Task material:
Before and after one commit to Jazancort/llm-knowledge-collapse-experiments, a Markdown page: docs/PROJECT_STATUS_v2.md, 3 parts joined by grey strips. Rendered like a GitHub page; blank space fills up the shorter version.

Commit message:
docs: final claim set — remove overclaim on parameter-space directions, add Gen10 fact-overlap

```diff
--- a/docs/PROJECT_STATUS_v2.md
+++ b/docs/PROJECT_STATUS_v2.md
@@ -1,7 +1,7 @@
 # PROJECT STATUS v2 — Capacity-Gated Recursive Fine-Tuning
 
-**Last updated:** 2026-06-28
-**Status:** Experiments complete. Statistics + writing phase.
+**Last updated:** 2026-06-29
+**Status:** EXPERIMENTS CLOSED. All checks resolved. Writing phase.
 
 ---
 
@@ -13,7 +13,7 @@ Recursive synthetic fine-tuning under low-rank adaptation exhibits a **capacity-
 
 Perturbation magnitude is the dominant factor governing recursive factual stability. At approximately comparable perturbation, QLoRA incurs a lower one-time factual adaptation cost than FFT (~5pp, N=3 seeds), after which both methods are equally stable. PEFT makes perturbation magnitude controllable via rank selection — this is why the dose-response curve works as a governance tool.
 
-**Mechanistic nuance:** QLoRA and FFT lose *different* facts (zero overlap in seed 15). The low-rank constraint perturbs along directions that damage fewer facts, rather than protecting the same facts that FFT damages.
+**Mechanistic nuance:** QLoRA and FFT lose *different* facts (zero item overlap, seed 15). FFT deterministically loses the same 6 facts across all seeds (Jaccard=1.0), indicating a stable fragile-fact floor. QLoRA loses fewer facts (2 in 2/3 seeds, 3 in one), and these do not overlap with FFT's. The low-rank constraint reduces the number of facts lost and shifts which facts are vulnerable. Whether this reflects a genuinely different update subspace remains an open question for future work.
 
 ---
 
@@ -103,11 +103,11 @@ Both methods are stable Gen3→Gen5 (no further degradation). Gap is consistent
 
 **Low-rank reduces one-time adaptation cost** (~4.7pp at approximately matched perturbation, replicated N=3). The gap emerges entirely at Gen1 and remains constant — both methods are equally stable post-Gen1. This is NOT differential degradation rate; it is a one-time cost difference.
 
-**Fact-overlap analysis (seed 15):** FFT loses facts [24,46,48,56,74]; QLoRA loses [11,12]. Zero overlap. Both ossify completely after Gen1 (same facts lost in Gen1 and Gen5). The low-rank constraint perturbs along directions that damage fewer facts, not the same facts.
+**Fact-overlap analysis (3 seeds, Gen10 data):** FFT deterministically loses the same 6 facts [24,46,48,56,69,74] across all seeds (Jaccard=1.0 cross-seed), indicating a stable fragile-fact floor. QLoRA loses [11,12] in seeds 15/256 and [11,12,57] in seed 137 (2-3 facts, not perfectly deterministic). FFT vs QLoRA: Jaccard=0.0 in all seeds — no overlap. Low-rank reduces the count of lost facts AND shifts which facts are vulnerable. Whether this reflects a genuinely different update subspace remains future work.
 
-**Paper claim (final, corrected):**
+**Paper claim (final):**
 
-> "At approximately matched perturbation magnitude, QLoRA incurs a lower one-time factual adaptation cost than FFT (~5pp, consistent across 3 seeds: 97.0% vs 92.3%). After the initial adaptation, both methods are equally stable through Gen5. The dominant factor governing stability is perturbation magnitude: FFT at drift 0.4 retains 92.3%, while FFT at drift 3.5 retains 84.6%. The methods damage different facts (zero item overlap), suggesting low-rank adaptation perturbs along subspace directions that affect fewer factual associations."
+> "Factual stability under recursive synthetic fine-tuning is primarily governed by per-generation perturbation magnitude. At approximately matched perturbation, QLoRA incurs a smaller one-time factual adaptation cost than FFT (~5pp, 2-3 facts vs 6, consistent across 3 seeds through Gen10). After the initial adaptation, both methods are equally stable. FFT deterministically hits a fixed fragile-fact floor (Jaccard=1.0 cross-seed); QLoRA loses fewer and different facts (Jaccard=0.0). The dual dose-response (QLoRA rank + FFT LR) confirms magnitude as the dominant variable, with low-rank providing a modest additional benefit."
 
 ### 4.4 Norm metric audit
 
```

Action item: Copy each line above exactly as it stands.

Task response:
Before and after one commit to Jazancort/llm-knowledge-collapse-experiments, a Markdown page: docs/PROJECT_STATUS_v2.md, 3 parts joined by grey strips. Rendered like a GitHub page; blank space fills up the shorter version.

Commit message:
docs: final claim set — remove overclaim on parameter-space directions, add Gen10 fact-overlap

```diff
--- a/docs/PROJECT_STATUS_v2.md
+++ b/docs/PROJECT_STATUS_v2.md
@@ -1,7 +1,7 @@
 # PROJECT STATUS v2 — Capacity-Gated Recursive Fine-Tuning
 
-**Last updated:** 2026-06-28
-**Status:** Experiments complete. Statistics + writing phase.
+**Last updated:** 2026-06-29
+**Status:** EXPERIMENTS CLOSED. All checks resolved. Writing phase.
 
 ---
 
@@ -13,7 +13,7 @@ Recursive synthetic fine-tuning under low-rank adaptation exhibits a **capacity-
 
 Perturbation magnitude is the dominant factor governing recursive factual stability. At approximately comparable perturbation, QLoRA incurs a lower one-time factual adaptation cost than FFT (~5pp, N=3 seeds), after which both methods are equally stable. PEFT makes perturbation magnitude controllable via rank selection — this is why the dose-response curve works as a governance tool.
 
-**Mechanistic nuance:** QLoRA and FFT lose *different* facts (zero overlap in seed 15). The low-rank constraint perturbs along directions that damage fewer facts, rather than protecting the same facts that FFT damages.
+**Mechanistic nuance:** QLoRA and FFT lose *different* facts (zero item overlap, seed 15). FFT deterministically loses the same 6 facts across all seeds (Jaccard=1.0), indicating a stable fragile-fact floor. QLoRA loses fewer facts (2 in 2/3 seeds, 3 in one), and these do not overlap with FFT's. The low-rank constraint reduces the number of facts lost and shifts which facts are vulnerable. Whether this reflects a genuinely different update subspace remains an open question for future work.
 
 ---
 
@@ -103,11 +103,11 @@ Both methods are stable Gen3→Gen5 (no further degradation). Gap is consistent
 
 **Low-rank reduces one-time adaptation cost** (~4.7pp at approximately matched perturbation, replicated N=3). The gap emerges entirely at Gen1 and remains constant — both methods are equally stable post-Gen1. This is NOT differential degradation rate; it is a one-time cost difference.
 
-**Fact-overlap analysis (seed 15):** FFT loses facts [24,46,48,56,74]; QLoRA loses [11,12]. Zero overlap. Both ossify completely after Gen1 (same facts lost in Gen1 and Gen5). The low-rank constraint perturbs along directions that damage fewer facts, not the same facts.
+**Fact-overlap analysis (3 seeds, Gen10 data):** FFT deterministically loses the same 6 facts [24,46,48,56,69,74] across all seeds (Jaccard=1.0 cross-seed), indicating a stable fragile-fact floor. QLoRA loses [11,12] in seeds 15/256 and [11,12,57] in seed 137 (2-3 facts, not perfectly deterministic). FFT vs QLoRA: Jaccard=0.0 in all seeds — no overlap. Low-rank reduces the count of lost facts AND shifts which facts are vulnerable. Whether this reflects a genuinely different update subspace remains future work.
 
-**Paper claim (final, corrected):**
+**Paper claim (final):**
 
-> "At approximately matched perturbation magnitude, QLoRA incurs a lower one-time factual adaptation cost than FFT (~5pp, consistent across 3 seeds: 97.0% vs 92.3%). After the initial adaptation, both methods are equally stable through Gen5. The dominant factor governing stability is perturbation magnitude: FFT at drift 0.4 retains 92.3%, while FFT at drift 3.5 retains 84.6%. The methods damage different facts (zero item overlap), suggesting low-rank adaptation perturbs along subspace directions that affect fewer factual associations."
+> "Factual stability under recursive synthetic fine-tuning is primarily governed by per-generation perturbation magnitude. At approximately matched perturbation, QLoRA incurs a smaller one-time factual adaptation cost than FFT (~5pp, 2-3 facts vs 6, consistent across 3 seeds through Gen10). After the initial adaptation, both methods are equally stable. FFT deterministically hits a fixed fragile-fact floor (Jaccard=1.0 cross-seed); QLoRA loses fewer and different facts (Jaccard=0.0). The dual dose-response (QLoRA rank + FFT LR) confirms magnitude as the dominant variable, with low-rank providing a modest additional benefit."
 
 ### 4.4 Norm metric audit
 
```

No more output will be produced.